An add-as-you-go pile will not heat up to that extent. The way to do it is to mix up a nice big batch at one time, with fresh greens, and the right moisture content, and pile it up. I used to do big batches during spring grass clipping curb thieving season: Grass, bagged leaves from last fall, and sawdust or wood shavings if I had them. A cubic yard of that would go over 150 in a couple of days.CitizenOfThePlanet wrote:I would love to get it that hot!! haha. What does one need to do to get their compost bin up to 150 degrees?
Speaking of worms, I'm not seeing many at all in my compost piles. I recently pulled about 18" of good composted soil off the bottom of my pile and saw maybe two worms. My pile is on the ground, and I still haven't seen many. Do you think I should invest in some worms and get the process started, or will adding coffee grounds this year do the trick (I've never added them before)?rot wrote:..

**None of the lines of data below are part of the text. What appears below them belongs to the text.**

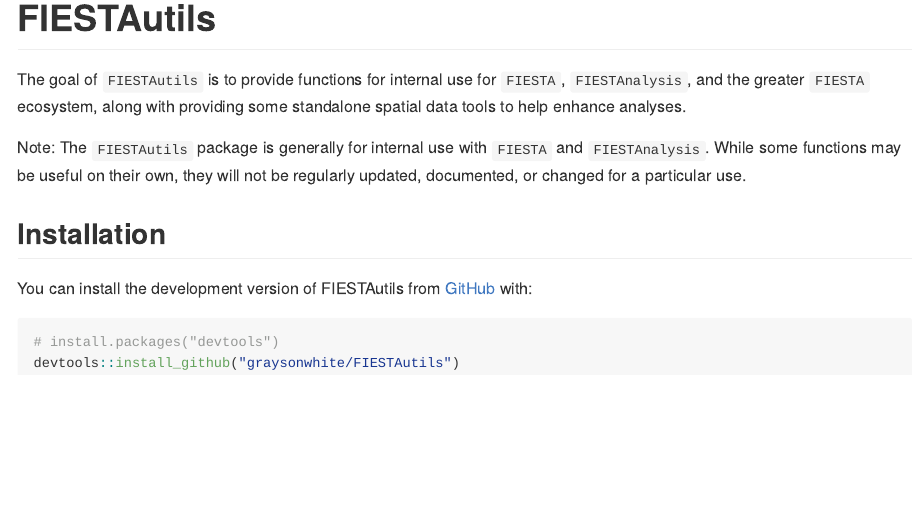
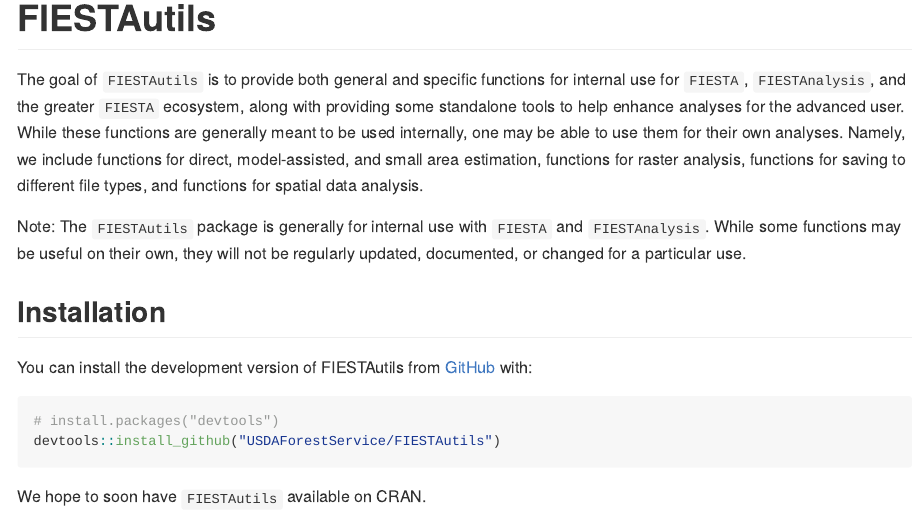
Before and after one commit to USDAForestService/FIESTAutils, an R Markdown document (README.Rmd): the page in a window 1100 px wide, from its top. The pictures show the output file README.md that the author committed with the source, drawn offline in the style of GitHub.

Commit message:
update README

````diff
--- a/README.Rmd
+++ b/README.Rmd
@@ -15,7 +13,7 @@
 
 # FIESTAutils
 
-The goal of `FIESTAutils` is to provide functions for internal use for `FIESTA`, `FIESTAnalysis`, and the greater `FIESTA` ecosystem, along with providing some standalone spatial data tools to help enhance analyses.
+The goal of `FIESTAutils` is to provide both general and specific functions for internal use for `FIESTA`, `FIESTAnalysis`, and the greater `FIESTA` ecosystem, along with providing some standalone tools to help enhance analyses for the advanced user. While these functions are generally meant to be used internally, one may be able to use them for their own analyses. Namely, we include functions for direct, model-assisted, and small area estimation, functions for raster analysis, functions for saving to different file types, and functions for spatial data analysis.
 
 Note: The `FIESTAutils` package is generally for internal use with `FIESTA` and `FIESTAnalysis`. While some functions may be useful on their own, they will not be regularly updated, documented, or changed for a particular use.
 
@@ -25,5 +23,7 @@
 
 ``` r
 # install.packages("devtools")
-devtools::install_github("graysonwhite/FIESTAutils")
+devtools::install_github("USDAForestService/FIESTAutils")
 ```
+
+We hope to soon have `FIESTAutils` available on CRAN.
````
Also changed, not shown: README.md, README.Rmd (2 more changed lines).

Follow the ten percent rule and I'm sure the coffee grounds will be a great addition. The excess can go on beds and worms dig it.
When your pile cools off - don't fret, it will - the worms will move in from the ground. They'll leave their cocoons and you'll be spreading worms as you spread the finished product.